Newegg Data Breach Spills Customers’ Credit Card Details

Newegg Data Breach Spills Customers’ Credit Card Details

Newegg, one of the largest e-retailers in the United States with over 45 million unique monthly visitors, is clearing up its website after a reported month-long data breach.

First discovered by RiskIQ threat researcher Yonnathan Klinjsma, the website was infected with 15 lines of credit card skimming code on the online retailer’s payments page for a period of over a month between August 14 and September 18. The code stole credit card details from unsuspecting customers to siphon the info to a server controlled by hackers with a similar domain name in a bit to avoid suspicion, TechCrunch reported.

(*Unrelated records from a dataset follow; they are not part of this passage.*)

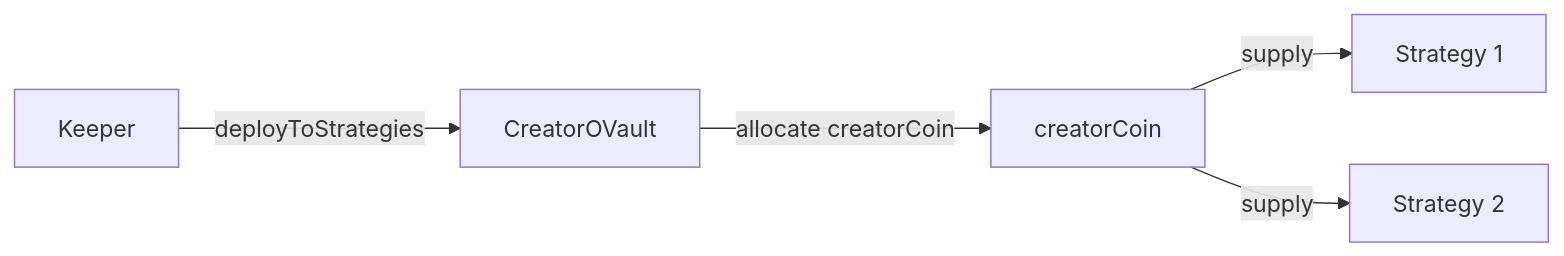
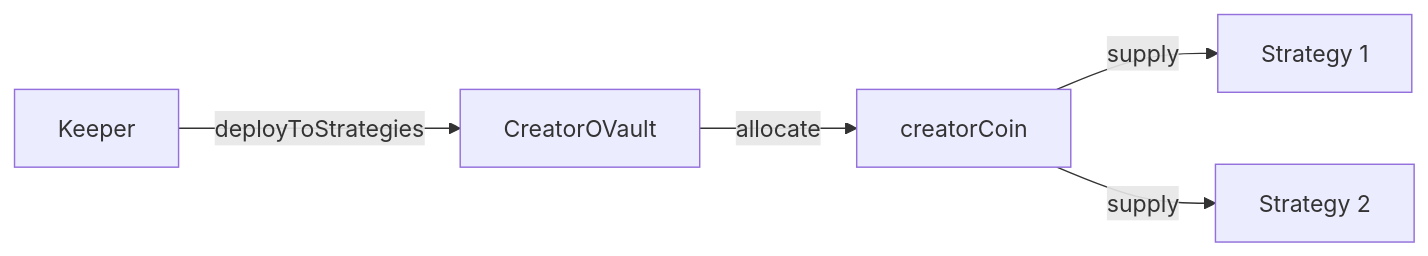
One commit to 4626fun/4626 changed the second of 3 diagrams in docs/contracts/core/creator-ovault.md. Above: the diagram before and after it, drawn with Mermaid. The commit also changed other lines of this file and 11 other files, not shown here.

````diff
--- a/docs/contracts/core/creator-ovault.md
+++ b/docs/contracts/core/creator-ovault.md
@@ -104,7 +79,7 @@
 ```mermaid
 flowchart LR
     Keeper[Keeper] -->|deployToStrategies| Vault[CreatorOVault]
-    Vault -->|allocate creatorCoin| C[creatorCoin]
+    Vault -->|allocate| C[creatorCoin]
     C -->|supply| S1[Strategy 1]
     C -->|supply| S2[Strategy 2]
 ```
````
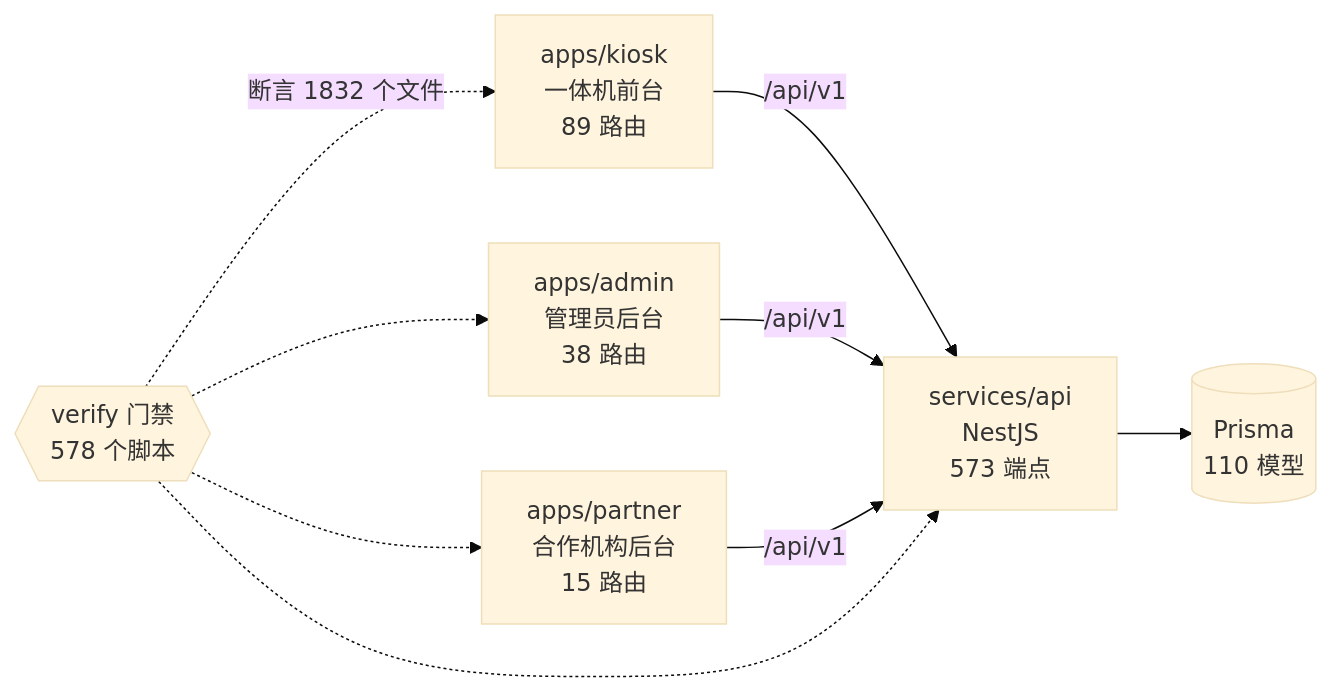
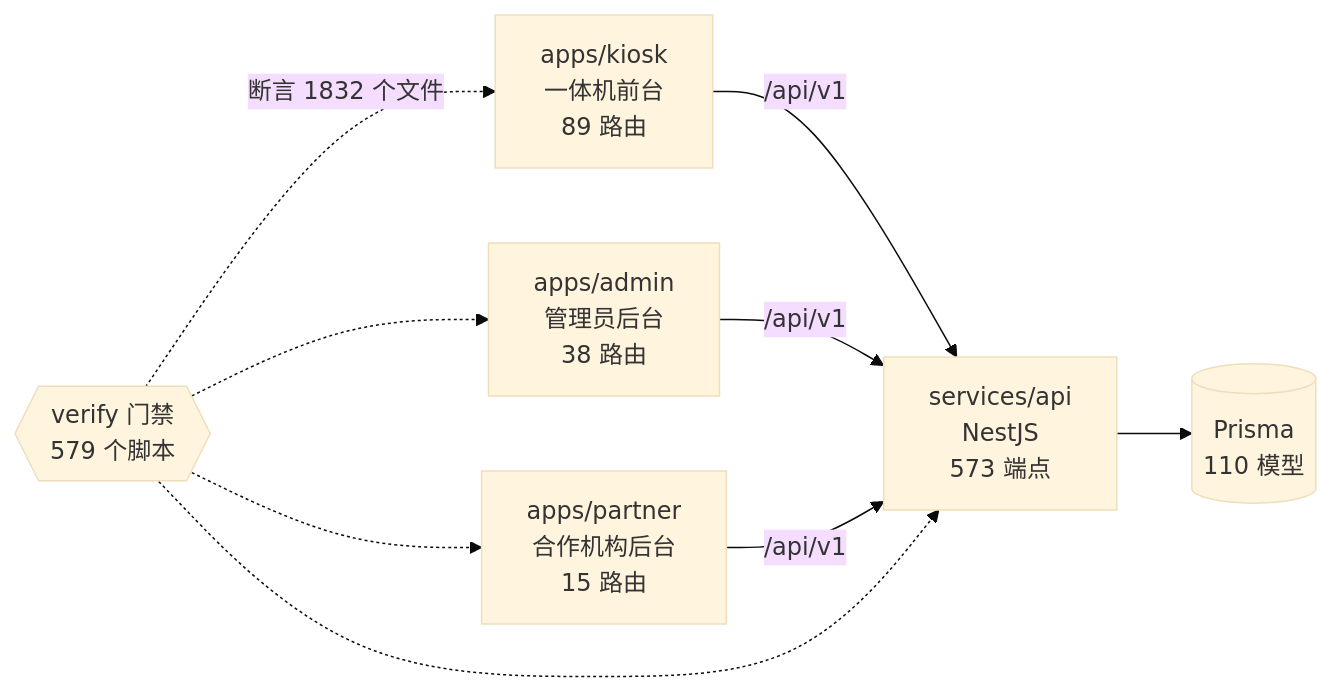
Before and after one commit to wanglei581/YITIJI: the diagram in docs/graph/README.md, drawn with Mermaid (base theme). The commit also changed other lines of this file and 4 other files, not shown here.

Commit message:
docs(progress): W-118 一体机半进度记录与图谱

````diff
--- a/docs/graph/README.md
+++ b/docs/graph/README.md
@@ -68,18 +68,18 @@
 ```mermaid
 flowchart LR
   kiosk["apps/kiosk<br/>一体机前台<br/>89 路由"]
   admin["apps/admin<br/>管理员后台<br/>38 路由"]
   partner["apps/partner<br/>合作机构后台<br/>15 路由"]
   api["services/api<br/>NestJS<br/>573 端点"]
   db[("Prisma<br/>110 模型")]
-  gates{{"verify 门禁<br/>578 个脚本"}}
+  gates{{"verify 门禁<br/>579 个脚本"}}
 
   kiosk -->|"/api/v1"| api
   admin -->|"/api/v1"| api
   partner -->|"/api/v1"| api
   api --> db
   gates -.->|"断言 1832 个文件"| kiosk
   gates -.-> admin
   gates -.-> partner
   gates -.-> api
 ```
````
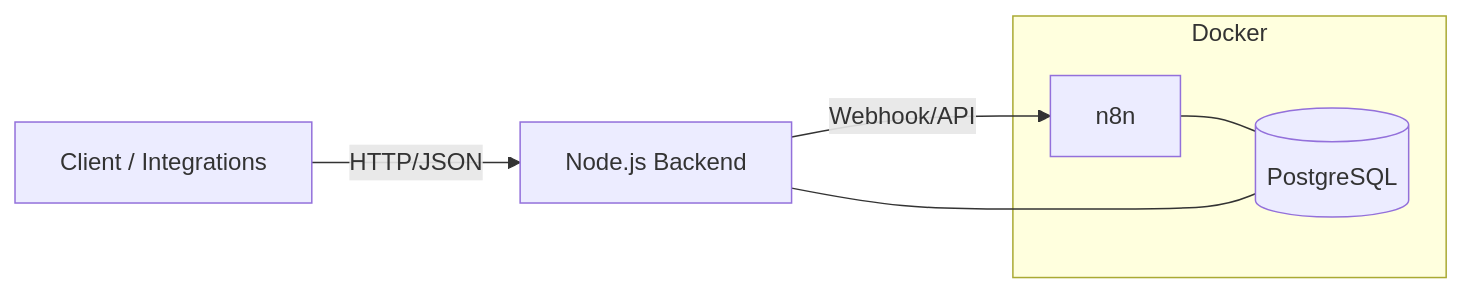
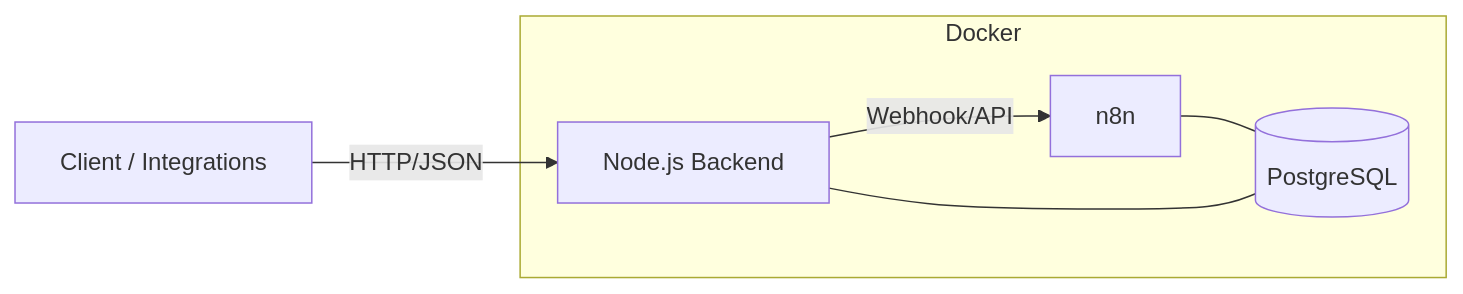
One commit to Stasgysk/electronic-processes changed the diagram in README.md. Above: the diagram before and after it, drawn with Mermaid.

Commit message:
readme flowchart updated

````diff
--- a/README.md
+++ b/README.md
@@ -45,12 +45,13 @@
 ```mermaid
 flowchart LR
     Client[Client / Integrations] -- HTTP/JSON --> NodeApp[Node.js Backend]
     NodeApp -- Webhook/API --> N8N[n8n]
     N8N --- PG[(PostgreSQL)]
     NodeApp --- PG
 
     subgraph Docker
+      NodeApp
       N8N
       PG
     end
 ```
````
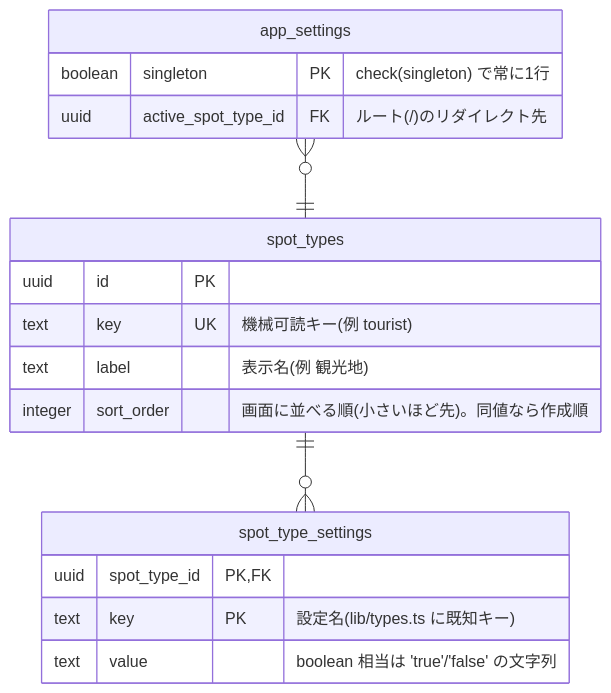
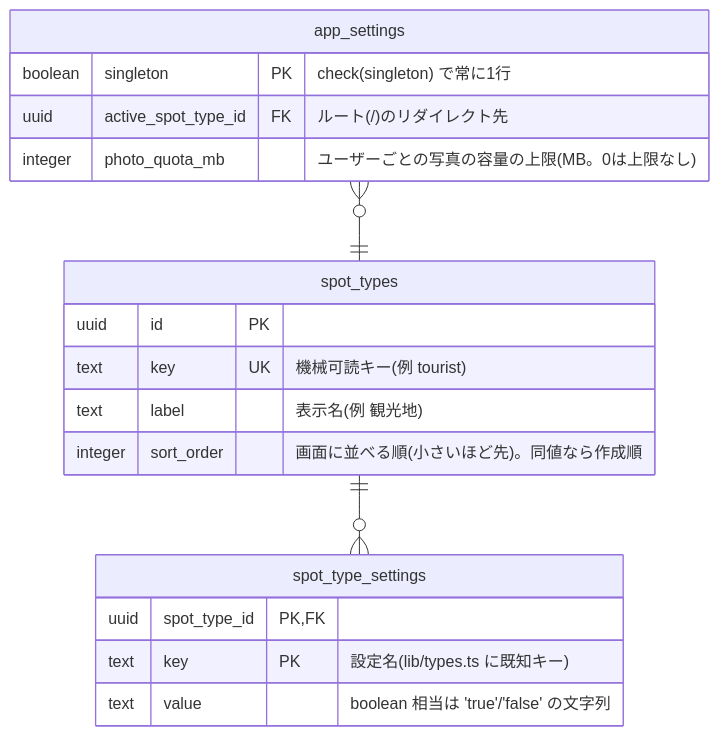
One commit to rtcode337/travel-log changed the second of 5 diagrams in docs/database.md. Above: the diagram before and after it, drawn with Mermaid. The commit also changed other lines of this file and 16 other files, not shown here.

````diff
--- a/docs/database.md
+++ b/docs/database.md
@@ -88,20 +88,21 @@
 ```mermaid
 erDiagram
     spot_types {
         uuid id PK
         text key UK "機械可読キー(例 tourist)"
         text label "表示名(例 観光地)"
         integer sort_order "画面に並べる順(小さいほど先)。同値なら作成順"
     }
     spot_type_settings {
         uuid spot_type_id PK, FK
         text key PK "設定名(lib/types.ts に既知キー)"
         text value "boolean 相当は 'true'/'false' の文字列"
     }
     app_settings {
         boolean singleton PK "check(singleton) で常に1行"
         uuid active_spot_type_id FK "ルート(/)のリダイレクト先"
+        integer photo_quota_mb "ユーザーごとの写真の容量の上限(MB。0は上限なし)"
     }
     spot_types ||--o{ spot_type_settings : ""
     app_settings }o--|| spot_types : ""
 ```
````
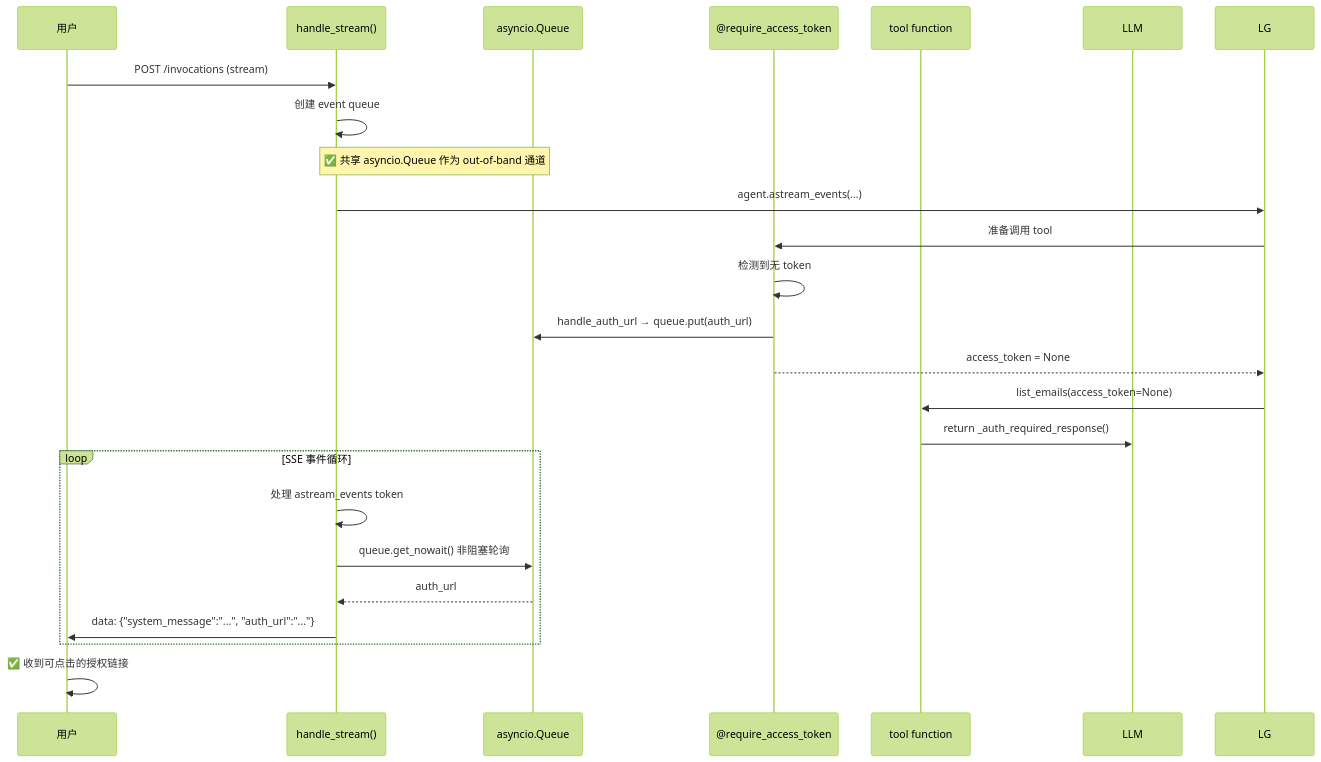
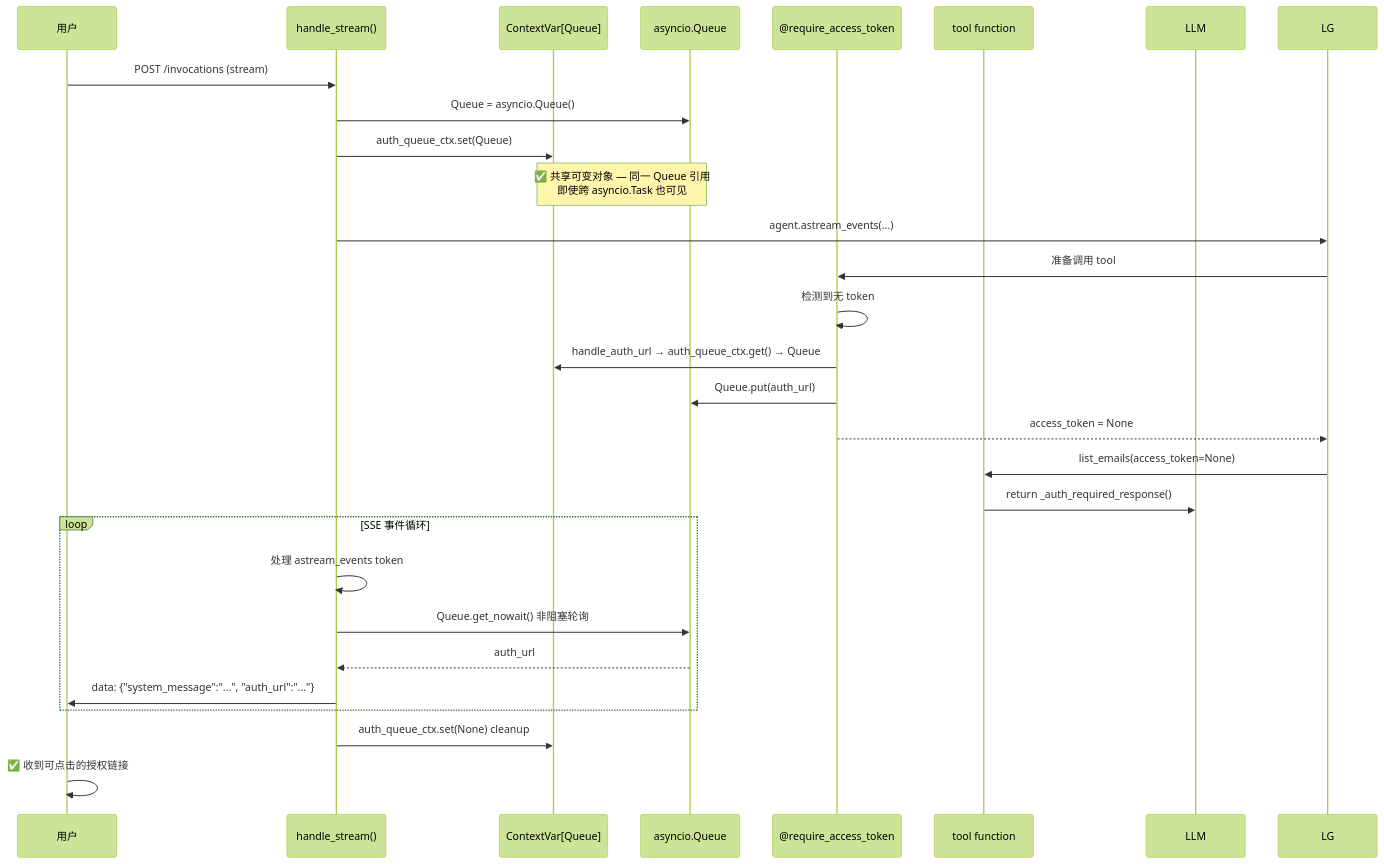
One commit to T-1009/personal-assistant changed the second of 2 diagrams in personal-assistant-meta/issues/bugs/bug-15-auth-url-custom-event-not-delivered/issue.md. Above: the diagram before and after it, drawn with Mermaid (forest theme). The commit also changed other lines of this file and 1 other file, not shown here.

First line of the commit message:
fix: deliver auth URL to SSE stream via ContextVar-backed asyncio.Queue bridge

````diff
--- a/personal-assistant-meta/issues/bugs/bug-15-auth-url-custom-event-not-delivered/issue.md
+++ b/personal-assistant-meta/issues/bugs/bug-15-auth-url-custom-event-not-delivered/issue.md
@@ -88,31 +93,35 @@
 ```mermaid
 sequenceDiagram
     participant U as 用户
     participant SSE as handle_stream()
+    participant CV as ContextVar[Queue]
     participant Q as asyncio.Queue
     participant SDK as @require_access_token
     participant Tool as tool function
     participant LLM
 
     U->>SSE: POST /invocations (stream)
-    SSE->>SSE: 创建 event queue
+    SSE->>Q: Queue = asyncio.Queue()
+    SSE->>CV: auth_queue_ctx.set(Queue)
 
-    Note over SSE,Q: ✅ 共享 asyncio.Queue 作为 out-of-band 通道
+    Note over CV,Q: ✅ 共享可变对象 — 同一 Queue 引用<br/>即使跨 asyncio.Task 也可见
 
     SSE->>LG: agent.astream_events(...)
     LG->>SDK: 准备调用 tool
     SDK->>SDK: 检测到无 token
-    SDK->>Q: handle_auth_url → queue.put(auth_url)
+    SDK->>CV: handle_auth_url → auth_queue_ctx.get() → Queue
+    SDK->>Q: Queue.put(auth_url)
     SDK-->>LG: access_token = None
     LG->>Tool: list_emails(access_token=None)
     Tool->>LLM: return _auth_required_response()
 
     loop SSE 事件循环
         SSE->>SSE: 处理 astream_events token
-        SSE->>Q: queue.get_nowait() 非阻塞轮询
+        SSE->>Q: Queue.get_nowait() 非阻塞轮询
         Q-->>SSE: auth_url
         SSE->>U: data: {"system_message":"...", "auth_url":"..."}
     end
 
+    SSE->>CV: auth_queue_ctx.set(None) cleanup
     U->>U: ✅ 收到可点击的授权链接
 ```
````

The malicious JavaScript code was present in the page during the checkout process.

The code worked on both desktop and mobile customers before it was finally removed by Newegg on Tuesday after being alerted to it by incident response firm Volexity. The opportunistic hackers even used a HTTPS certificate to appear legitimate.

The attack draws parallels with the recent British Airways credit card breach and the Ticketmaster breach, before it. RiskIQ has pointed the finger at the Magecart group, a collective of hackers that targeted vulnerable websites with credit card skimming code.

“The breach of Newegg shows the true extent of Magecart operators’ reach,” Klijnsma stated in an interview with TechCrunch. “These attacks are not confined to certain geolocations or specific industries—any organization that processes payments online is a target.”

The “brazen attack”, as described by Volexity, saw the use of a domain called ‘’, created only days before the domain was used to carry out the data theft.

“The JavaScript leveraged in this attack is very similar to that observed from the British Airways compromise. The code in this case is customized to work with the Newegg website and send data to a different domain the attackers created in an attempt to blend in with the website,” researchers added.

Image credit: Flickr/Jason Howie.